Anita Diamant, author of the best-selling novel The Red Tent, will deliver The Women’s Society of Washington University Adele Starbird Lecture for the Assembly Series at 11 a.m. April 20 in Graham Chapel.
A book-signing in the chapel will begin a half-hour before the start of “Imagining the Past: A Conversation With Anita Diamant.”
The Red Tent is a fictional narrative based on a biblical passage in Genesis, which is usually referred to as “The Rape of Dinah.” In Diamant’s retelling, Jacob’s only daughter, Dinah, narrates the story of her own life from childhood, through love, loss and redemption.
A favorite with book groups around the world, The Red Tent touches on the timeless themes of friendship, mother-daughter bonds and the all-too-hidden triumphs of women’s daily lives.
The Red Tent was first published in 1997, with little fanfare or critical attention. However, word of mouth popularized the book so successfully that it became an international publishing phenomenon.
It won the 2001 Booksense Book of the Year Award and has been published in 25 countries and 19 languages. The Jewish Times called the novel a “richly imagined world,” while Kirkus Reviews said it has “a narrative of force and color.”
Diamant’s second novel, Good Harbor, is a contemporary story published in 2001; her forthcoming novel, The Last Days of Dogtown, set in rural Massachusetts of the early 1800s, will be published in September.
A collection of essays, Pitching My Tent: On Marriage, Motherhood, Friendship and Other Leaps of Faith, appeared in 2003.
Her nonfiction guides to contemporary Jewish life are standard reference books in many U.S. homes. These include How to be a Jewish Parent; Saying Kaddish; Choosing a Jewish Life; Living a Jewish Life; The New Jewish Baby Book; and The New Jewish Wedding.
Her journalistic work has appeared in such publications as Boston Magazine, The Boston Globe, Parenting magazine and Reform Judaism.
She is president of Mayyim Hayyim: Living Waters Community Mikveh and Education Center, a 21st century institution reclaiming the ancient Jewish practice of ritual immersion.
Diamant earned a bachelor’s degree in comparative literature from WUSTL and a master’s degree in English from the State University of New York at Binghamton.

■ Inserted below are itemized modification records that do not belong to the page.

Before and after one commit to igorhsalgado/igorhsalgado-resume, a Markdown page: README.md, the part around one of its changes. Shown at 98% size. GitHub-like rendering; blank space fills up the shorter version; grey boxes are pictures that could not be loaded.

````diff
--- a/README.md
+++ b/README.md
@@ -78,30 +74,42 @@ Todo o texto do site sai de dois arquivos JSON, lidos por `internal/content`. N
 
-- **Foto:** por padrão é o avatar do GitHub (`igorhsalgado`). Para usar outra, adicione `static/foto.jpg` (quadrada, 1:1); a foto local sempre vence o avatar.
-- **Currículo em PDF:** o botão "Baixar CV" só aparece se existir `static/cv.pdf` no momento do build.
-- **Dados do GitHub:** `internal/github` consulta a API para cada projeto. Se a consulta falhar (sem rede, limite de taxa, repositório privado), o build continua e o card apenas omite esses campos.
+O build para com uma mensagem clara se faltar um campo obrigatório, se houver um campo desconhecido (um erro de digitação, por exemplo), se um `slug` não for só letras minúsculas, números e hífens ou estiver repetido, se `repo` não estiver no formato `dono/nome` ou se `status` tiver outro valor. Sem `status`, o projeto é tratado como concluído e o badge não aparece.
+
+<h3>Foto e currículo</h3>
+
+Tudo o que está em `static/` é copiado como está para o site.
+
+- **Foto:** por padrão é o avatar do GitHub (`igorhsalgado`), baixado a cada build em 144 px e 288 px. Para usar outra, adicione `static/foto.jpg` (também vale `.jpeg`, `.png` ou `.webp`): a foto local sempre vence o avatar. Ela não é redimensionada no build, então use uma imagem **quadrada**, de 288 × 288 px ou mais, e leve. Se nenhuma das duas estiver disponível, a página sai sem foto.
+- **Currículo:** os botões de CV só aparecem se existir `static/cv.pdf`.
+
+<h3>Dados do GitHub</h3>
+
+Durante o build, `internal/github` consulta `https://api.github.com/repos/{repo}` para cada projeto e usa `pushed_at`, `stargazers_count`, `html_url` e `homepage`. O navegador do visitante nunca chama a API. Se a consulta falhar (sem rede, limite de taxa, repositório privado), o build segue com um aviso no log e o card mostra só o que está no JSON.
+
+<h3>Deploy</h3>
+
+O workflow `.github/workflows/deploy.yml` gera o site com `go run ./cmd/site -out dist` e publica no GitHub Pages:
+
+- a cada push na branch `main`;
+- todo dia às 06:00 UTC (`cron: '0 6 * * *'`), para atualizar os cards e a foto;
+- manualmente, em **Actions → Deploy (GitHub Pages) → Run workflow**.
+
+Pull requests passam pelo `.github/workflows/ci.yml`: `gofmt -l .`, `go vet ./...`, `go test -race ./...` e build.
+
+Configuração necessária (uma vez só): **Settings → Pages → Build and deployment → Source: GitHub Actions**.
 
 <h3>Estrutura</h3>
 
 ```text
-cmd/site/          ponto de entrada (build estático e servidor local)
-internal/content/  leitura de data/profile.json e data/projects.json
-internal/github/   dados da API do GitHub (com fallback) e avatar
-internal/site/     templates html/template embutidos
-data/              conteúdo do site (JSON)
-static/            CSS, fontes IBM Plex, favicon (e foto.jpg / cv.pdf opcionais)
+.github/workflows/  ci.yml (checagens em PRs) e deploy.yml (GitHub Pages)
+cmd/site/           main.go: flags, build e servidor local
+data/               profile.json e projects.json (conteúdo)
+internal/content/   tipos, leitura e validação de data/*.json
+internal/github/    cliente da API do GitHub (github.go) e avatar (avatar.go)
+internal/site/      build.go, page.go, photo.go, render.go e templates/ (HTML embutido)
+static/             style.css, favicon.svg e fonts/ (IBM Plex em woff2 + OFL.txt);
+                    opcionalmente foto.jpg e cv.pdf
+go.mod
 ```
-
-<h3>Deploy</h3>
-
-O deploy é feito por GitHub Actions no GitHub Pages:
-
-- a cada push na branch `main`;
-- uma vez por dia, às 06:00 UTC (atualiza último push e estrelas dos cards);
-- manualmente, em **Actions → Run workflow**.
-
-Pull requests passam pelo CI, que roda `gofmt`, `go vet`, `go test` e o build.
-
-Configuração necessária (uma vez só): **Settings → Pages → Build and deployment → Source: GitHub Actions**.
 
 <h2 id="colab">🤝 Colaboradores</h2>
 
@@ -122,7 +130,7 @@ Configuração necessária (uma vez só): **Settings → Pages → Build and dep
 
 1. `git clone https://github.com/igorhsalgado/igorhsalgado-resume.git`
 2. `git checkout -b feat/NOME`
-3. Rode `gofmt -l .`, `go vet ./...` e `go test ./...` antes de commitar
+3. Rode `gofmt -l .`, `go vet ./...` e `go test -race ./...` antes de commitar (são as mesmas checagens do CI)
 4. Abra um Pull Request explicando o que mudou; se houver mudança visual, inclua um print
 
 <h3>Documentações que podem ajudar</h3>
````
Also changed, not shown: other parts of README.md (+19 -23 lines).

Assembly Series lectures are free and open to the public. For more information, go online to assemblyseries.wustl.edu or call 935-4620.